(What you need to do):
Search the material below for lines containing the string "Login", and copy every one you find.

(Records):
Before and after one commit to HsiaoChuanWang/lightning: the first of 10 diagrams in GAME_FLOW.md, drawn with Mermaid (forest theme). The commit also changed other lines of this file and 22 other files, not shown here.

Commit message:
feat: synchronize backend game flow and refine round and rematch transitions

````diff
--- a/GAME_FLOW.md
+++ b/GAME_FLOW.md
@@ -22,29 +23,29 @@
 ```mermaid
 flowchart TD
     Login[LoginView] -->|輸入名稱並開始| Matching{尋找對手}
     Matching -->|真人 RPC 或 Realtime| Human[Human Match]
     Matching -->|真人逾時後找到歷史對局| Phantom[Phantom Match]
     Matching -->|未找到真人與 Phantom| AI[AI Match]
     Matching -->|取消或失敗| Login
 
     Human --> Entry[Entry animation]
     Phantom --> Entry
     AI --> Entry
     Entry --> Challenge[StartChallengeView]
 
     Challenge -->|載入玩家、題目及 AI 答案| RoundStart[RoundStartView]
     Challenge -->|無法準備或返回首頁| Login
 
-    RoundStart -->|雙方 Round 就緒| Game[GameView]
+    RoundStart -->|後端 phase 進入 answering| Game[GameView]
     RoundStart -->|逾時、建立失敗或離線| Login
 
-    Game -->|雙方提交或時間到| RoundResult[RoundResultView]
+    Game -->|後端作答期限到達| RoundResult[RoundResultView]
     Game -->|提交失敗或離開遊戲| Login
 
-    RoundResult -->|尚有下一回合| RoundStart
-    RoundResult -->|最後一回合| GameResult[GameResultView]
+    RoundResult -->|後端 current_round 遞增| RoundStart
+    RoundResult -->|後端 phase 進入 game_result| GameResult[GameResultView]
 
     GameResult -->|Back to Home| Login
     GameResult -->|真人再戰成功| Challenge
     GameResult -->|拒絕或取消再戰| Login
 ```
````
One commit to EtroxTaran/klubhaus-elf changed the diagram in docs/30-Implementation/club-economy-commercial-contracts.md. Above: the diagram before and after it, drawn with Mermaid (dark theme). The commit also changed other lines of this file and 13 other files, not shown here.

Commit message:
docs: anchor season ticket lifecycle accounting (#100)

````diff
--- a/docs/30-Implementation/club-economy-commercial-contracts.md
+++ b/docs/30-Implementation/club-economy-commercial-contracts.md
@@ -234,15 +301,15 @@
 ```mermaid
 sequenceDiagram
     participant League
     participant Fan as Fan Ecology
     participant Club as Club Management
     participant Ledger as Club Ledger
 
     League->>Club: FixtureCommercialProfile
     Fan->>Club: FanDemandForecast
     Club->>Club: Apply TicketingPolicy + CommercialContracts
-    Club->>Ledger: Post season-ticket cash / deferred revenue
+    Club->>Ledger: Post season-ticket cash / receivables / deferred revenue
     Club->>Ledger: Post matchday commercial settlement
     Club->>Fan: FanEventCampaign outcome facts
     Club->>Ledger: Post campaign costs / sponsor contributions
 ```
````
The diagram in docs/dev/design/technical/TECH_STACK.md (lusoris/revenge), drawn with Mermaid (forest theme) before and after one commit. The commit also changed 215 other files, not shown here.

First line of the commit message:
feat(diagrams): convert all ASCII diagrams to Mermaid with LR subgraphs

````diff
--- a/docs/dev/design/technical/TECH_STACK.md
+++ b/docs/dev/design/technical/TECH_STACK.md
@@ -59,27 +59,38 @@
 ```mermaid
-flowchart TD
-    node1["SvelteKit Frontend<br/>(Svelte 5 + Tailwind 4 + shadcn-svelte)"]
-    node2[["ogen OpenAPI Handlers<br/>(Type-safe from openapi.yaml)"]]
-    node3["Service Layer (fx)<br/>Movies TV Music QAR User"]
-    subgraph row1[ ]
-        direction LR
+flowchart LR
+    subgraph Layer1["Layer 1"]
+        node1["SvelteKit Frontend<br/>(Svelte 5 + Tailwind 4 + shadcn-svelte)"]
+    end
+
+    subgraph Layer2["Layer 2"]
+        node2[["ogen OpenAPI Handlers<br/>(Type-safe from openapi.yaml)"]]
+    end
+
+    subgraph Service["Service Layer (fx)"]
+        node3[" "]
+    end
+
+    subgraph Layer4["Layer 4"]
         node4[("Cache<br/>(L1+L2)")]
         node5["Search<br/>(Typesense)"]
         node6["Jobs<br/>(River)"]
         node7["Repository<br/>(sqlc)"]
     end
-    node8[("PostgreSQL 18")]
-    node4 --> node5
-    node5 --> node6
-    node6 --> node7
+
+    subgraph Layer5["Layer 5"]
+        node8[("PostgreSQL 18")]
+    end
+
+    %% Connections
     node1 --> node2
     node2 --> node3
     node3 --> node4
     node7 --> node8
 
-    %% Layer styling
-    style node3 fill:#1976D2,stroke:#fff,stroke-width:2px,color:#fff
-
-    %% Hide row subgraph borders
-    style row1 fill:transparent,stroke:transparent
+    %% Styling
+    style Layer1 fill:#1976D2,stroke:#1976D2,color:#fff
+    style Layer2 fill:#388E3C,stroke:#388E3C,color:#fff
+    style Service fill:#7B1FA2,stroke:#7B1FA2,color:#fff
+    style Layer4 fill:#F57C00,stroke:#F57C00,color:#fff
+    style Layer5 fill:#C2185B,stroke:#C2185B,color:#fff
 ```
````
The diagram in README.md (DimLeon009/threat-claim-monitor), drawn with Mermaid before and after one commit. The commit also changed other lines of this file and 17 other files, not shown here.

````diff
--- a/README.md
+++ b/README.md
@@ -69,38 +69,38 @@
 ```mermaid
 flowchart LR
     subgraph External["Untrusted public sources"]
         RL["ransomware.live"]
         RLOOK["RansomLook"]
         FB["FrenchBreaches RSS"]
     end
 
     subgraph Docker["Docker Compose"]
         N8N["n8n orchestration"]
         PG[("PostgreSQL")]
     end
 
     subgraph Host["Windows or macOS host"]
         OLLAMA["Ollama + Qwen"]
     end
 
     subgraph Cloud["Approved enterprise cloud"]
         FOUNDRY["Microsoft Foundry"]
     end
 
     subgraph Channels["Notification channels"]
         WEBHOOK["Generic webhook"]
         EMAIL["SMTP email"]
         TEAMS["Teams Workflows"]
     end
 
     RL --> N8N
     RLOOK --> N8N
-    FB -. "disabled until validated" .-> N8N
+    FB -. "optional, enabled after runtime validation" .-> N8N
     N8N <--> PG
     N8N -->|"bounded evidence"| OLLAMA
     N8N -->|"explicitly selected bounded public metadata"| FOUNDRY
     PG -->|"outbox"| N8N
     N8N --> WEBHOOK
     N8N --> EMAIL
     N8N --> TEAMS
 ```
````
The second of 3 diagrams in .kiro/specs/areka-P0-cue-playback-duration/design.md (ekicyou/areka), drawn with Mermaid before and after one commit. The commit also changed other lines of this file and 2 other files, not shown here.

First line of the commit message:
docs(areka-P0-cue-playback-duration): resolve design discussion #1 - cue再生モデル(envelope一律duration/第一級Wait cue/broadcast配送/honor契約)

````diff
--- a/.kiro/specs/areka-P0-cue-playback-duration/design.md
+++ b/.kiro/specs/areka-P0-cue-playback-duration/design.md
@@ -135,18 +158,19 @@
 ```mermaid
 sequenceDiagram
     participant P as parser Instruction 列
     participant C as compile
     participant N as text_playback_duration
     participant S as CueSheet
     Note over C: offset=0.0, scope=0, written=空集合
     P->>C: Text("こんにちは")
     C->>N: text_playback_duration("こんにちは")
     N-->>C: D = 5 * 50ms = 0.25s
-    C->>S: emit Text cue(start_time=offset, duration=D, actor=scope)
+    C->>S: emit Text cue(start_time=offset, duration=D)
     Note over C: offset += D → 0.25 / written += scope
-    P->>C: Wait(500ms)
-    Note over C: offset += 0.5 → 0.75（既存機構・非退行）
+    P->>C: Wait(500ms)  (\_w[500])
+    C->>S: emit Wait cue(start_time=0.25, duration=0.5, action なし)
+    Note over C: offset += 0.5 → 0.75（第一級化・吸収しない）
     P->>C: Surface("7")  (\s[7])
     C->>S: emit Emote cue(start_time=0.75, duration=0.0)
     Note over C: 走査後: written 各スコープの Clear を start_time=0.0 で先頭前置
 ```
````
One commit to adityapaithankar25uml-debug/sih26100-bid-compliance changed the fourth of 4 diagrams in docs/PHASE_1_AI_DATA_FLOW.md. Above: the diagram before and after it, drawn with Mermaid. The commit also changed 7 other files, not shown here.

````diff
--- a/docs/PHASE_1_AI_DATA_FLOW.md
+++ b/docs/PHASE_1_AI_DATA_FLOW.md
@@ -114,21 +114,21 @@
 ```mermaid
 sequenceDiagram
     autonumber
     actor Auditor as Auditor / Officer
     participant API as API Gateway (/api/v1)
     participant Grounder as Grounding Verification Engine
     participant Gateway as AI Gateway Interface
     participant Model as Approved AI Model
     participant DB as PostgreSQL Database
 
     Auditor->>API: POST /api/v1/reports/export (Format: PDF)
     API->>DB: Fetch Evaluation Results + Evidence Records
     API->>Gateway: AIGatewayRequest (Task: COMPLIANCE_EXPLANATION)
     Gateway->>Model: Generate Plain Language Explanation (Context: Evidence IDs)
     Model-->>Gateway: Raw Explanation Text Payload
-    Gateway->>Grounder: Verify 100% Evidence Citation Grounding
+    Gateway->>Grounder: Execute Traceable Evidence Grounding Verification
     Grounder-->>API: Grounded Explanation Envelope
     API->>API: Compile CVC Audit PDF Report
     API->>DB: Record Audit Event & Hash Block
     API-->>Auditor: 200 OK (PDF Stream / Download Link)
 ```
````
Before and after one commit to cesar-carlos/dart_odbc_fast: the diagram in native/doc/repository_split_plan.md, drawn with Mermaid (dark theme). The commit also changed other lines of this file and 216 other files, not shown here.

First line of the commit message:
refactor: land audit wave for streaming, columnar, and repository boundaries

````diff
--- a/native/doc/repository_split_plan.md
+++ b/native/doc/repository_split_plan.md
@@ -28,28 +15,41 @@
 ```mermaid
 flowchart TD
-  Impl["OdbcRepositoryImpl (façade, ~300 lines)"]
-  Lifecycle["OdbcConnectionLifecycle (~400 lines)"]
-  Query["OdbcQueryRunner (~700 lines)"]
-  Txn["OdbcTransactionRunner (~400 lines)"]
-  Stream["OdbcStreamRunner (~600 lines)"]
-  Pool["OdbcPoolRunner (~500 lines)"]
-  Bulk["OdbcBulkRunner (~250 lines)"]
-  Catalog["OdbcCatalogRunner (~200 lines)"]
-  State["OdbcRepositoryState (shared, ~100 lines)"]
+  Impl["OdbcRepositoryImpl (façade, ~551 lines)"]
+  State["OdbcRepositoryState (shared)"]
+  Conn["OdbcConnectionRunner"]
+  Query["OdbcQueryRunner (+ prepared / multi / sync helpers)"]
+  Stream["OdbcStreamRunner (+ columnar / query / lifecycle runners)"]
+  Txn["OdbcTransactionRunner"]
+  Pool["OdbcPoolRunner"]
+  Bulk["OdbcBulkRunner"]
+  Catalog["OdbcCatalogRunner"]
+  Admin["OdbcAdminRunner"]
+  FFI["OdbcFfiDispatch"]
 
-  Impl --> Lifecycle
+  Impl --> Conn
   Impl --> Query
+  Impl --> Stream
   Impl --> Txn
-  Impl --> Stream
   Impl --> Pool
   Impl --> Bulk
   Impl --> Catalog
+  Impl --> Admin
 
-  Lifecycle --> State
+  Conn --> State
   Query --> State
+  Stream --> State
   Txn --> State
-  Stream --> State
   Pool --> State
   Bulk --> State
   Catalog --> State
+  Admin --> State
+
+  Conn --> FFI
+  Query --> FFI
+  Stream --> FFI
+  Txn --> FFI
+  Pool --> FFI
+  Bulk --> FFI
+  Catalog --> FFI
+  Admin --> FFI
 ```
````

(Answer area):
     Login[LoginView] -->|輸入名稱並開始| Matching{尋找對手}
     Matching -->|取消或失敗| Login
     Challenge -->|無法準備或返回首頁| Login
     RoundStart -->|逾時、建立失敗或離線| Login
     Game -->|提交失敗或離開遊戲| Login
     GameResult -->|Back to Home| Login
     GameResult -->|拒絕或取消再戰| Login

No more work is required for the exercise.